**Exercise prompt:** Word for word, restate all of the entries.
Segment Start: Provided material
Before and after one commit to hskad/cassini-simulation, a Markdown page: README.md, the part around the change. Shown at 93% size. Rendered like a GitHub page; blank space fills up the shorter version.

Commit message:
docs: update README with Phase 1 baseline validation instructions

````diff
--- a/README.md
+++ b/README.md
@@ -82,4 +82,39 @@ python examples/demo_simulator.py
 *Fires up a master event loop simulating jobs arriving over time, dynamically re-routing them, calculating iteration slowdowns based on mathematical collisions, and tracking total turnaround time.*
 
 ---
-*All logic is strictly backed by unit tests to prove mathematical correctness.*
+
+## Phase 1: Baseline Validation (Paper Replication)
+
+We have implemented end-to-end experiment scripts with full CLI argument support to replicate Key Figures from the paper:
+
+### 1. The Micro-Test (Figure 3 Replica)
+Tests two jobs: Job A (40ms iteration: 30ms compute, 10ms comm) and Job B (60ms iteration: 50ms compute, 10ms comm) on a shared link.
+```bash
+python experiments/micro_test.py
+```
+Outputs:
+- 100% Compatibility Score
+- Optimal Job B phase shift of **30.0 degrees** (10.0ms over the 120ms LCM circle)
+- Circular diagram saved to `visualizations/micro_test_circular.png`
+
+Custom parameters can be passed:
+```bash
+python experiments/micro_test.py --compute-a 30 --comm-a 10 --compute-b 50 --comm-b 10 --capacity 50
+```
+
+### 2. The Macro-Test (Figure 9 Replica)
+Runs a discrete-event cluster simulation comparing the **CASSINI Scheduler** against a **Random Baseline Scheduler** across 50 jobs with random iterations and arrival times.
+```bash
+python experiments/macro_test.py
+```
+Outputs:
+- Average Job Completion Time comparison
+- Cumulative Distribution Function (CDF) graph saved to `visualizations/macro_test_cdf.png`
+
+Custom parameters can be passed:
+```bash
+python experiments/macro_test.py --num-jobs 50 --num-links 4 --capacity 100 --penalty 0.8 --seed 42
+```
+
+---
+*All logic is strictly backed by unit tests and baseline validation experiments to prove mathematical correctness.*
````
Segment End: Provided material
**Solved problem:**
Before and after one commit to hskad/cassini-simulation, a Markdown page: README.md, the part around the change. Shown at 93% size. Rendered like a GitHub page; blank space fills up the shorter version.

Commit message:
docs: update README with Phase 1 baseline validation instructions

````diff
--- a/README.md
+++ b/README.md
@@ -82,4 +82,39 @@ python examples/demo_simulator.py
 *Fires up a master event loop simulating jobs arriving over time, dynamically re-routing them, calculating iteration slowdowns based on mathematical collisions, and tracking total turnaround time.*
 
 ---
-*All logic is strictly backed by unit tests to prove mathematical correctness.*
+
+## Phase 1: Baseline Validation (Paper Replication)
+
+We have implemented end-to-end experiment scripts with full CLI argument support to replicate Key Figures from the paper:
+
+### 1. The Micro-Test (Figure 3 Replica)
+Tests two jobs: Job A (40ms iteration: 30ms compute, 10ms comm) and Job B (60ms iteration: 50ms compute, 10ms comm) on a shared link.
+```bash
+python experiments/micro_test.py
+```
+Outputs:
+- 100% Compatibility Score
+- Optimal Job B phase shift of **30.0 degrees** (10.0ms over the 120ms LCM circle)
+- Circular diagram saved to `visualizations/micro_test_circular.png`
+
+Custom parameters can be passed:
+```bash
+python experiments/micro_test.py --compute-a 30 --comm-a 10 --compute-b 50 --comm-b 10 --capacity 50
+```
+
+### 2. The Macro-Test (Figure 9 Replica)
+Runs a discrete-event cluster simulation comparing the **CASSINI Scheduler** against a **Random Baseline Scheduler** across 50 jobs with random iterations and arrival times.
+```bash
+python experiments/macro_test.py
+```
+Outputs:
+- Average Job Completion Time comparison
+- Cumulative Distribution Function (CDF) graph saved to `visualizations/macro_test_cdf.png`
+
+Custom parameters can be passed:
+```bash
+python experiments/macro_test.py --num-jobs 50 --num-links 4 --capacity 100 --penalty 0.8 --seed 42
+```
+
+---
+*All logic is strictly backed by unit tests and baseline validation experiments to prove mathematical correctness.*
````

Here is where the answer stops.